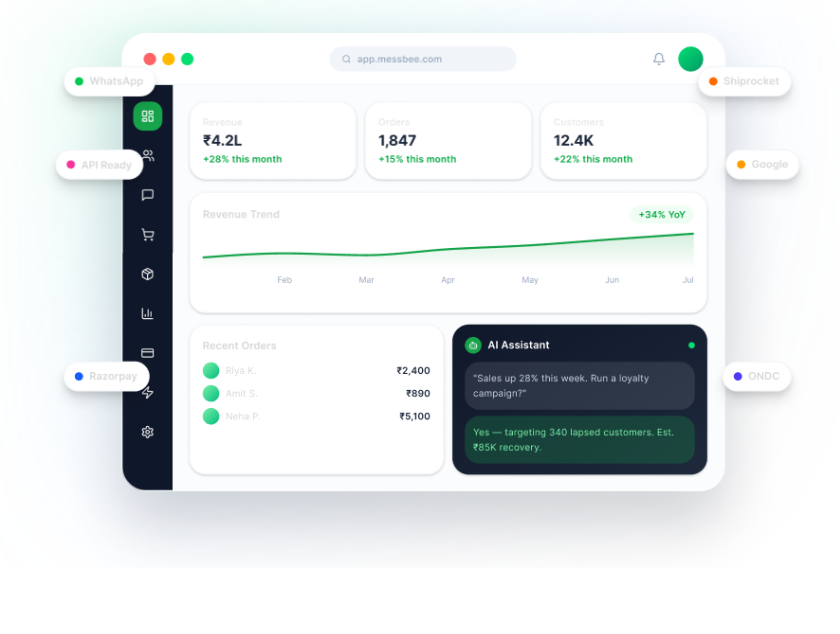
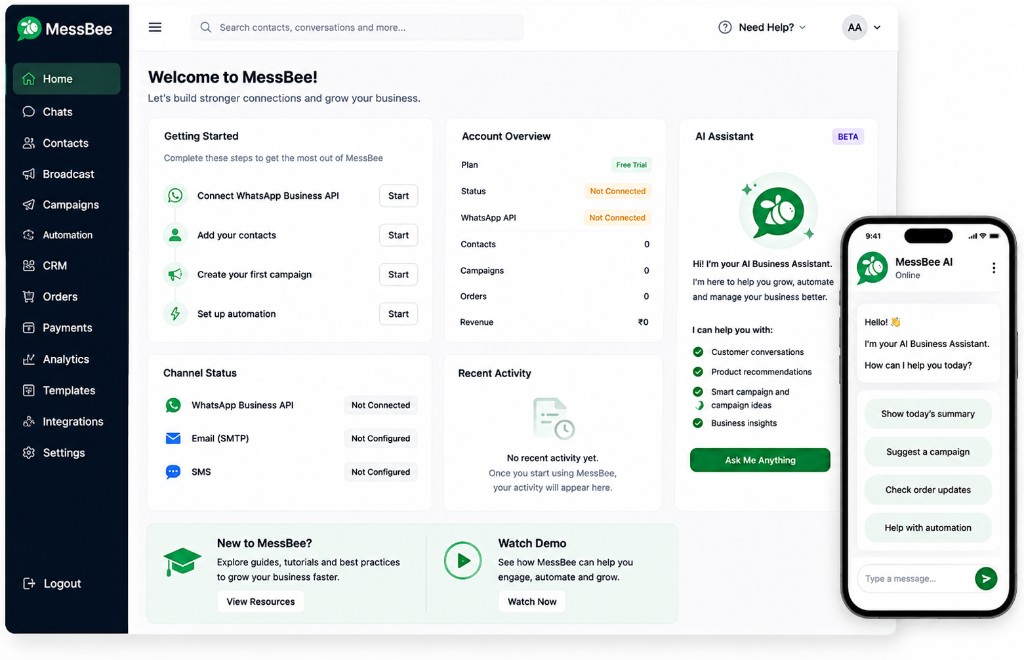
fixED IMAGE

diff --git a/src/components/LandingPage.jsx b/src/components/LandingPage.jsx
@@ -3,7 +3,7 @@ import React, { useState, useEffect, useRef } from "react";
 import Footer from "./Footer";
 import { useNavigate } from "react-router-dom";
 import defaultLogo from "../assets/logo.jpeg";
-import heroDashboard from "../assets/hero-dashboard.png";
+import heroDashboard from "../assets/hero-messscale.png";
 import aiRobot from "../assets/ai_robot_new.png";
 import howItWorksPerson from "../assets/how_it_works_person.jpg";
 import chooseUsWoman from "../assets/choose_us_woman_nobg.png";
@@ -756,328 +756,28 @@ const LandingPage = () => {
             Everything your business needs to connect, engage and grow at scale.
           </p>
 
-          {/* Desktop Dashboard Window Container */}
+          {/* Desktop Dashboard Image */}
           <div style={{
             position: "relative",
             margin: "0 auto",
             width: "100%",
-            maxWidth: 1080,
-            transform: "scale(0.85)",
-            transformOrigin: "top center",
-            marginBottom: -80
+            maxWidth: 840,
+            display: "flex",
+            justifyContent: "center",
+            alignItems: "center"
           }}>
-            <div style={{
-              background: "#FFFFFF",
-              borderRadius: 16,
-              border: "1px solid #E2E8F0",
-              boxShadow: "0 25px 50px -12px rgba(0, 0, 0, 0.12), 0 4px 12px rgba(0,0,0,0.03)",
-              display: "flex",
-              overflow: "hidden",
-              minHeight: 520,
-              width: "100%",
-              textAlign: "left"
-            }}>
-              
-              {/* Dark Left Sidebar */}
-              <div style={{
-                width: 170,
-                background: "#0F172A",
-                padding: "18px 10px",
-                display: "flex",
-                flexDirection: "column",
-                flexShrink: 0,
-                color: "#94A3B8",
-                fontSize: 11
-              }}>
-                {/* Logo inside sidebar */}
-                <div style={{ display: "flex", alignItems: "center", gap: 8, padding: "0 8px 16px 8px", borderBottom: "1px solid #1E293B", marginBottom: 12 }}>
-                  <div style={{ width: 22, height: 22, background: "#16A34A", borderRadius: 6, display: "flex", alignItems: "center", justifyContent: "center" }}>
-                    <svg width="14" height="14" viewBox="0 0 24 24" fill="#FFF"><path d="M12 2C6.48 2 2 6.48 2 12c0 2.17.7 4.17 1.88 5.8L2.8 21.6l3.92-.88C8.36 21.56 10.12 22 12 22c5.52 0 10-4.48 10-10S17.52 2 12 2z"/></svg>
-                  </div>
-                  <span style={{ fontSize: 15, fontWeight: 800, color: "#FFFFFF", letterSpacing: "-0.3px" }}>MessBee</span>
-                </div>
-
-                {/* Sidebar Navigation Items */}
-                <div style={{ display: "flex", flexDirection: "column", gap: 2, flex: 1, overflowY: "auto" }}>
-                  {[
-                    { label: "Home", active: true, icon: <path d="m3 9 9-7 9 7v11a2 2 0 0 1-2 2H5a2 2 0 0 1-2-2z"/> },
-                    { label: "Chats", icon: <path d="M21 15a2 2 0 0 1-2 2H7l-4 4V5a2 2 0 0 1 2-2h14a2 2 0 0 1 2 2z"/> },
-                    { label: "Contacts", icon: <><path d="M16 21v-2a4 4 0 0 0-4-4H6a4 4 0 0 0-4 4v2"/><circle cx="9" cy="7" r="4"/></> },
-                    { label: "Broadcast", icon: <path d="m3 11 18-5v12L3 13v-2z"/> },
-                    { label: "Campaigns", icon: <><polygon points="12 2 15.09 8.26 22 9.27 17 14.14 18.18 21.02 12 17.77 5.82 21.02 7 14.14 2 9.27 8.91 8.26 12 2"/></> },
-                    { label: "Automation", icon: <path d="M13 2L3 14h9l-1 8 10-12h-9l1-8z"/> },
-                    { label: "CRM", icon: <rect x="3" y="4" width="18" height="16" rx="2"/> },
-                    { label: "Orders", icon: <path d="M6 2 3 6v14a2 2 0 0 0 2 2h14a2 2 0 0 0 2-2V6l-3-4Z"/> },
-                    { label: "Payments", icon: <rect x="2" y="5" width="20" height="14" rx="2"/> },
-                    { label: "Analytics", icon: <><line x1="18" y1="20" x2="18" y2="10"/><line x1="12" y1="20" x2="12" y2="4"/><line x1="6" y1="20" x2="6" y2="14"/></> },
-                    { label: "Templates", icon: <path d="M14.5 2H6a2 2 0 0 0-2 2v16a2 2 0 0 0 2 2h12a2 2 0 0 0 2-2V7.5L14.5 2z"/> },
-                    { label: "Integrations", icon: <rect x="3" y="3" width="7" height="7"/> },
-                    { label: "Settings", icon: <circle cx="12" cy="12" r="3"/> }
-                  ].map((item, i) => (
-                    <div
-                      key={i}
-                      style={{
-                        display: "flex",
-                        alignItems: "center",
-                        gap: 10,
-                        padding: "7px 12px",
-                        borderRadius: 6,
-                        background: item.active ? "#16A34A" : "transparent",
-                        color: item.active ? "#FFFFFF" : "#94A3B8",
-                        fontWeight: item.active ? 700 : 500,
-                        cursor: "pointer"
-                      }}
-                    >
-                      <svg width="13" height="13" viewBox="0 0 24 24" fill="none" stroke="currentColor" strokeWidth="2" strokeLinecap="round" strokeLinejoin="round">
-                        {item.icon}
-                      </svg>
-                      <span>{item.label}</span>
-                    </div>
-                  ))}
-                </div>
-
-                {/* Bottom logout */}
-                <div style={{ display: "flex", alignItems: "center", gap: 8, padding: "12px 10px 0 10px", borderTop: "1px solid #1E293B", color: "#EF4444", cursor: "pointer" }}>
-                  <svg width="13" height="13" viewBox="0 0 24 24" fill="none" stroke="currentColor" strokeWidth="2"><path d="M9 21H5a2 2 0 0 1-2-2V5a2 2 0 0 1 2-2h4"/><polyline points="16 17 21 12 16 7"/><line x1="21" y1="12" x2="9" y2="12"/></svg>
-                  <span style={{ fontWeight: 600 }}>Logout</span>
-                </div>
-              </div>
-
-              {/* Main Content Area */}
-              <div style={{ flex: 1, background: "#F8FAFC", display: "flex", flexDirection: "column", minWidth: 0 }}>
-                
-                {/* Dashboard Header Bar */}
-                <div style={{ background: "#FFFFFF", padding: "12px 20px", borderBottom: "1px solid #E2E8F0", display: "flex", alignItems: "center", justifyContent: "space-between" }}>
-                  <div style={{ display: "flex", alignItems: "center", gap: 12, flex: 1, maxWidth: 360 }}>
-                    <svg width="15" height="15" viewBox="0 0 24 24" fill="none" stroke="#64748B" strokeWidth="2"><line x1="3" y1="12" x2="21" y2="12"/><line x1="3" y1="6" x2="21" y2="6"/><line x1="3" y1="18" x2="21" y2="18"/></svg>
-                    <div style={{ background: "#F1F5F9", borderRadius: 8, padding: "6px 12px", display: "flex", alignItems: "center", gap: 8, flex: 1 }}>
-                      <svg width="13" height="13" viewBox="0 0 24 24" fill="none" stroke="#94A3B8" strokeWidth="2"><circle cx="11" cy="11" r="8"/><line x1="21" y1="21" x2="16.65" y2="16.65"/></svg>
-                      <span style={{ fontSize: 11, color: "#94A3B8" }}>Search contacts, conversations and more...</span>
-                    </div>
-                  </div>
-
-                  <div style={{ display: "flex", alignItems: "center", gap: 14 }}>
-                    <div style={{ fontSize: 11, color: "#475569", fontWeight: 600, display: "flex", alignItems: "center", gap: 4 }}>
-                      <svg width="13" height="13" viewBox="0 0 24 24" fill="none" stroke="currentColor" strokeWidth="2"><circle cx="12" cy="12" r="10"/><path d="M9.09 9a3 3 0 0 1 5.83 1c0 2-3 3-3 3"/><line x1="12" y1="17" x2="12.01" y2="17"/></svg>
-                      Need Help? ▾
-                    </div>
-                    <div style={{ width: 28, height: 28, borderRadius: "50%", background: "#E2E8F0", color: "#334155", fontSize: 10.5, fontWeight: 700, display: "flex", alignItems: "center", justifyContent: "center" }}>
-                      AA
-                    </div>
-                  </div>
-                </div>
-
-                {/* Dashboard Body Canvas */}
-                <div style={{ padding: "18px", overflowY: "auto", display: "flex", flexDirection: "column", gap: 14 }}>
-                  
-                  {/* Greeting */}
-                  <div>
-                    <div style={{ fontSize: 17, fontWeight: 800, color: "#0F172A" }}>Welcome to MessBee!</div>
-                    <div style={{ fontSize: 11.5, color: "#64748B" }}>Let's build stronger connections and grow your business.</div>
-                  </div>
-
-                  {/* 3-Column Top Grid */}
-                  <div style={{ display: "grid", gridTemplateColumns: "1.1fr 1fr 1fr", gap: 12 }}>
-                    
-                    {/* Getting Started */}
-                    <div style={{ background: "#FFFFFF", borderRadius: 10, border: "1px solid #E2E8F0", padding: "14px", display: "flex", flexDirection: "column", gap: 10 }}>
-                      <div>
-                        <div style={{ fontSize: 12, fontWeight: 700, color: "#0F172A" }}>Getting Started</div>
-                        <div style={{ fontSize: 9.5, color: "#94A3B8" }}>Complete these steps to get the most out of MessBee</div>
-                      </div>
-
-                      {[
-                        { icon: "💬", title: "Connect WhatsApp Business API" },
-                        { icon: "👥", title: "Add your contacts" },
-                        { icon: "📢", title: "Create your first campaign" },
-                        { icon: "⚡", title: "Set up automation" }
-                      ].map((step, idx) => (
-                        <div key={idx} style={{ display: "flex", alignItems: "center", justifyContent: "space-between", padding: "5px 0", borderBottom: idx < 3 ? "1px solid #F1F5F9" : "none" }}>
-                          <div style={{ display: "flex", alignItems: "center", gap: 8 }}>
-                            <span style={{ fontSize: 13 }}>{step.icon}</span>
-                            <span style={{ fontSize: 10.5, fontWeight: 600, color: "#334155" }}>{step.title}</span>
-                          </div>
-                          <span style={{ fontSize: 9.5, fontWeight: 700, color: "#16A34A", background: "#ECFDF5", padding: "2px 8px", borderRadius: 4, border: "1px solid #A7F3D0" }}>Start</span>
-                        </div>
-                      ))}
-                    </div>
-
-                    {/* Account Overview */}
-                    <div style={{ background: "#FFFFFF", borderRadius: 10, border: "1px solid #E2E8F0", padding: "14px", display: "flex", flexDirection: "column", gap: 8 }}>
-                      <div style={{ fontSize: 12, fontWeight: 700, color: "#0F172A" }}>Account Overview</div>
-                      
-                      <div style={{ display: "flex", flexDirection: "column", gap: 6, fontSize: 10.5 }}>
-                        <div style={{ display: "flex", justifyContent: "space-between" }}>
-                          <span style={{ color: "#64748B" }}>Plan</span>
-                          <span style={{ fontWeight: 700, color: "#16A34A", background: "#ECFDF5", padding: "1px 6px", borderRadius: 3 }}>Free Trial</span>
-                        </div>
-                        <div style={{ display: "flex", justifyContent: "space-between" }}>
-                          <span style={{ color: "#64748B" }}>Status</span>
-                          <span style={{ fontWeight: 700, color: "#F59E0B" }}>Not Connected</span>
-                        </div>
-                        <div style={{ display: "flex", justifyContent: "space-between" }}>
-                          <span style={{ color: "#64748B" }}>WhatsApp API</span>
-                          <span style={{ fontWeight: 700, color: "#F59E0B" }}>Not Connected</span>
-                        </div>
-                        <div style={{ display: "flex", justifyContent: "space-between" }}>
-                          <span style={{ color: "#64748B" }}>Contacts</span>
-                          <span style={{ fontWeight: 700, color: "#0F172A" }}>0</span>
-                        </div>
-                        <div style={{ display: "flex", justifyContent: "space-between" }}>
-                          <span style={{ color: "#64748B" }}>Campaigns</span>
-                          <span style={{ fontWeight: 700, color: "#0F172A" }}>0</span>
-                        </div>
-                        <div style={{ display: "flex", justifyContent: "space-between" }}>
-                          <span style={{ color: "#64748B" }}>Orders</span>
-                          <span style={{ fontWeight: 700, color: "#0F172A" }}>0</span>
-                        </div>
-                        <div style={{ display: "flex", justifyContent: "space-between" }}>
-                          <span style={{ color: "#64748B" }}>Revenue</span>
-                          <span style={{ fontWeight: 700, color: "#0F172A" }}>₹0</span>
-                        </div>
-                      </div>
-                    </div>
-
-                    {/* AI Assistant Box */}
-                    <div style={{ background: "#FFFFFF", borderRadius: 10, border: "1px solid #E2E8F0", padding: "14px", display: "flex", flexDirection: "column", alignItems: "center", textAlign: "center", gap: 8, position: "relative" }}>
-                      <div style={{ display: "flex", justifyContent: "space-between", width: "100%", alignItems: "center" }}>
-                        <span style={{ fontSize: 12, fontWeight: 700, color: "#0F172A" }}>AI Assistant</span>
-                        <span style={{ fontSize: 8.5, fontWeight: 800, color: "#7C3AED", background: "#F5F3FF", padding: "2px 6px", borderRadius: 4, border: "1px solid #DDD6FE" }}>BETA</span>
-                      </div>
-
-                      <div style={{ width: 40, height: 40, borderRadius: "50%", background: "#DCFCE7", display: "flex", alignItems: "center", justifyContent: "center", margin: "2px 0" }}>
-                        <svg width="24" height="24" viewBox="0 0 24 24" fill="#16A34A">
-                          <path d="M12 2C6.48 2 2 6.48 2 12c0 2.17.7 4.17 1.88 5.8L2.8 21.6l3.92-.88C8.36 21.56 10.12 22 12 22c5.52 0 10-4.48 10-10S17.52 2 12 2z"/>
-                        </svg>
-                      </div>
-
-                      <div style={{ fontSize: 9.5, color: "#475569", lineHeight: 1.3 }}>
-                        Hi! I'm your AI Business Assistant. I'm here to help you grow.
-                      </div>
-
-                      <div style={{ textAlign: "left", width: "100%", fontSize: 9, color: "#64748B", display: "flex", flexDirection: "column", gap: 3 }}>
-                        <div>✔ Customer conversations</div>
-                        <div>✔ Product recommendations</div>
-                        <div>✔ Order management</div>
-                        <div>✔ Campaign ideas</div>
-                      </div>
-
-                      <button style={{ width: "100%", background: "#16A34A", color: "#FFF", border: "none", borderRadius: 6, padding: "7px", fontSize: 10, fontWeight: 700, cursor: "pointer", marginTop: "auto" }}>
-                        Ask Me Anything
-                      </button>
-                    </div>
-
-                  </div>
-
-                  {/* 2-Column Bottom Grid */}
-                  <div style={{ display: "grid", gridTemplateColumns: "1.1fr 1.9fr", gap: 12 }}>
-                    
-                    {/* Channel Status */}
-                    <div style={{ background: "#FFFFFF", borderRadius: 10, border: "1px solid #E2E8F0", padding: "14px", display: "flex", flexDirection: "column", gap: 8 }}>
-                      <div style={{ fontSize: 11.5, fontWeight: 700, color: "#0F172A" }}>Channel Status</div>
-                      <div style={{ display: "flex", flexDirection: "column", gap: 6, fontSize: 10 }}>
-                        <div style={{ display: "flex", justifyContent: "space-between", alignItems: "center" }}>
-                          <span style={{ display: "flex", alignItems: "center", gap: 6, color: "#334155" }}>
-                            <span style={{ color: "#25D366" }}>●</span> WhatsApp Business API
-                          </span>
-                          <span style={{ color: "#94A3B8" }}>Not Connected</span>
-                        </div>
-                        <div style={{ display: "flex", justifyContent: "space-between", alignItems: "center" }}>
-                          <span style={{ display: "flex", alignItems: "center", gap: 6, color: "#334155" }}>
-                            <span style={{ color: "#3B82F6" }}>●</span> Email (SMTP)
-                          </span>
-                          <span style={{ color: "#94A3B8" }}>Not Configured</span>
-                        </div>
-                        <div style={{ display: "flex", justifyContent: "space-between", alignItems: "center" }}>
-                          <span style={{ display: "flex", alignItems: "center", gap: 6, color: "#334155" }}>
-                            <span style={{ color: "#60A5FA" }}>●</span> SMS
-                          </span>
-                          <span style={{ color: "#94A3B8" }}>Not Configured</span>
-                        </div>
-                      </div>
-                    </div>
-
-                    {/* Resources & Demo */}
-                    <div style={{ display: "grid", gridTemplateColumns: "1fr 1fr", gap: 10 }}>
-                      <div style={{ background: "#FFFFFF", borderRadius: 10, border: "1px solid #E2E8F0", padding: "12px", display: "flex", flexDirection: "column", justifyContent: "space-between" }}>
-                        <div style={{ display: "flex", alignItems: "center", gap: 6, fontSize: 11, fontWeight: 700, color: "#0F172A" }}>
-                          🎓 New to MessBee?
-                        </div>
-                        <div style={{ fontSize: 9.5, color: "#64748B", margin: "6px 0" }}>Explore guides, tutorials and best practices to grow faster.</div>
-                        <span style={{ fontSize: 9.5, fontWeight: 700, color: "#16A34A", cursor: "pointer" }}>View Resources →</span>
-                      </div>
-
-                      <div style={{ background: "#FFFFFF", borderRadius: 10, border: "1px solid #E2E8F0", padding: "12px", display: "flex", flexDirection: "column", justifyContent: "space-between" }}>
-                        <div style={{ display: "flex", alignItems: "center", gap: 6, fontSize: 11, fontWeight: 700, color: "#0F172A" }}>
-                          ▶ Watch Demo
-                        </div>
-                        <div style={{ fontSize: 9.5, color: "#64748B", margin: "6px 0" }}>See how MessBee helps you engage, automate and grow.</div>
-                        <span style={{ fontSize: 9.5, fontWeight: 700, color: "#16A34A", cursor: "pointer" }}>Watch Now →</span>
-                      </div>
-                    </div>
-
-                  </div>
-
-                </div>
-              </div>
-            </div>
-
-            {/* Floating Mobile Phone Preview */}
-            <div style={{
-              position: "absolute",
-              right: -30,
-              bottom: -30,
-              width: 220,
-              background: "#FFFFFF",
-              borderRadius: 30,
-              border: "5px solid #0F172A",
-              boxShadow: "0 25px 50px rgba(0,0,0,0.3)",
-              overflow: "hidden",
-              zIndex: 10,
-              display: "flex",
-              flexDirection: "column",
-              textAlign: "left"
-            }}>
-              {/* Dynamic Island Notch */}
-              <div style={{ background: "#0F172A", padding: "6px 0 3px 0", display: "flex", justifyContent: "center", alignItems: "center" }}>
-                <div style={{ width: 55, height: 10, background: "#000", borderRadius: 10 }} />
-              </div>
-
-              {/* Mobile Chat Header */}
-              <div style={{ background: "#F8FAFC", padding: "8px 10px", borderBottom: "1px solid #E2E8F0", display: "flex", alignItems: "center", gap: 8 }}>
-                <div style={{ width: 22, height: 22, borderRadius: "50%", background: "#16A34A", display: "flex", alignItems: "center", justifyContent: "center" }}>
-                  <svg width="14" height="14" viewBox="0 0 24 24" fill="#FFF"><path d="M12 2C6.48 2 2 6.48 2 12c0 2.17.7 4.17 1.88 5.8L2.8 21.6l3.92-.88C8.36 21.56 10.12 22 12 22c5.52 0 10-4.48 10-10S17.52 2 12 2z"/></svg>
-                </div>
-                <div>
-                  <div style={{ fontSize: 10.5, fontWeight: 800, color: "#0F172A" }}>MessBee AI</div>
-                  <div style={{ fontSize: 8, color: "#16A34A", fontWeight: 700 }}>● Online</div>
-                </div>
-              </div>
-
-              {/* Chat Canvas */}
-              <div style={{ background: "#FFFFFF", padding: "10px 8px", display: "flex", flexDirection: "column", gap: 8 }}>
-                <div style={{ background: "#F1F5F9", borderRadius: 8, padding: "8px 10px", fontSize: 9.5, color: "#334155", lineHeight: 1.4 }}>
-                  Hello! I'm your AI Business Assistant. How can I help you today?
-                </div>
-
-                <div style={{ display: "flex", flexDirection: "column", gap: 4 }}>
-                  {["Show today's summary", "Suggest a campaign", "Check order updates", "Help with automation"].map((chip, i) => (
-                    <div key={i} style={{ background: "#F8FAFC", border: "1px solid #E2E8F0", borderRadius: 6, padding: "4px 8px", fontSize: 8.5, color: "#475569", fontWeight: 600 }}>
-                      {chip}
-                    </div>
-                  ))}
-                </div>
-              </div>
-
-              {/* Message Input Bar */}
-              <div style={{ background: "#F8FAFC", padding: "6px 8px", borderTop: "1px solid #E2E8F0", display: "flex", alignItems: "center", gap: 6 }}>
-                <div style={{ fontSize: 9, color: "#94A3B8", flex: 1 }}>Type a message...</div>
-                <div style={{ width: 18, height: 18, borderRadius: "50%", background: "#16A34A", display: "flex", alignItems: "center", justifyContent: "center" }}>
-                  <svg width="10" height="10" viewBox="0 0 24 24" fill="#FFF"><polygon points="22 2 15 22 11 13 2 9 22 2"/></svg>
-                </div>
-              </div>
-            </div>
-
+            <img
+              src={heroDashboard}
+              alt="MessBee WhatsApp API Platform"
+              style={{
+                width: "100%",
+                maxWidth: 840,
+                height: "auto",
+                borderRadius: 16,
+                boxShadow: "0 20px 40px -10px rgba(0, 0, 0, 0.1), 0 4px 12px rgba(0,0,0,0.03)",
+                display: "block"
+              }}
+            />
           </div>
         </div>
       </section>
☆ ☆ ☆ ☆ ☆
PROBLEM REQUIREMENTS:
Filter the records above for lines with "your".

TASK RESULT:
             Everything your business needs to connect, engage and grow at scale.
-                    <div style={{ fontSize: 11.5, color: "#64748B" }}>Let's build stronger connections and grow your business.</div>
-                        { icon: "👥", title: "Add your contacts" },
-                        { icon: "📢", title: "Create your first campaign" },
-                        Hi! I'm your AI Business Assistant. I'm here to help you grow.
-                  Hello! I'm your AI Business Assistant. How can I help you today?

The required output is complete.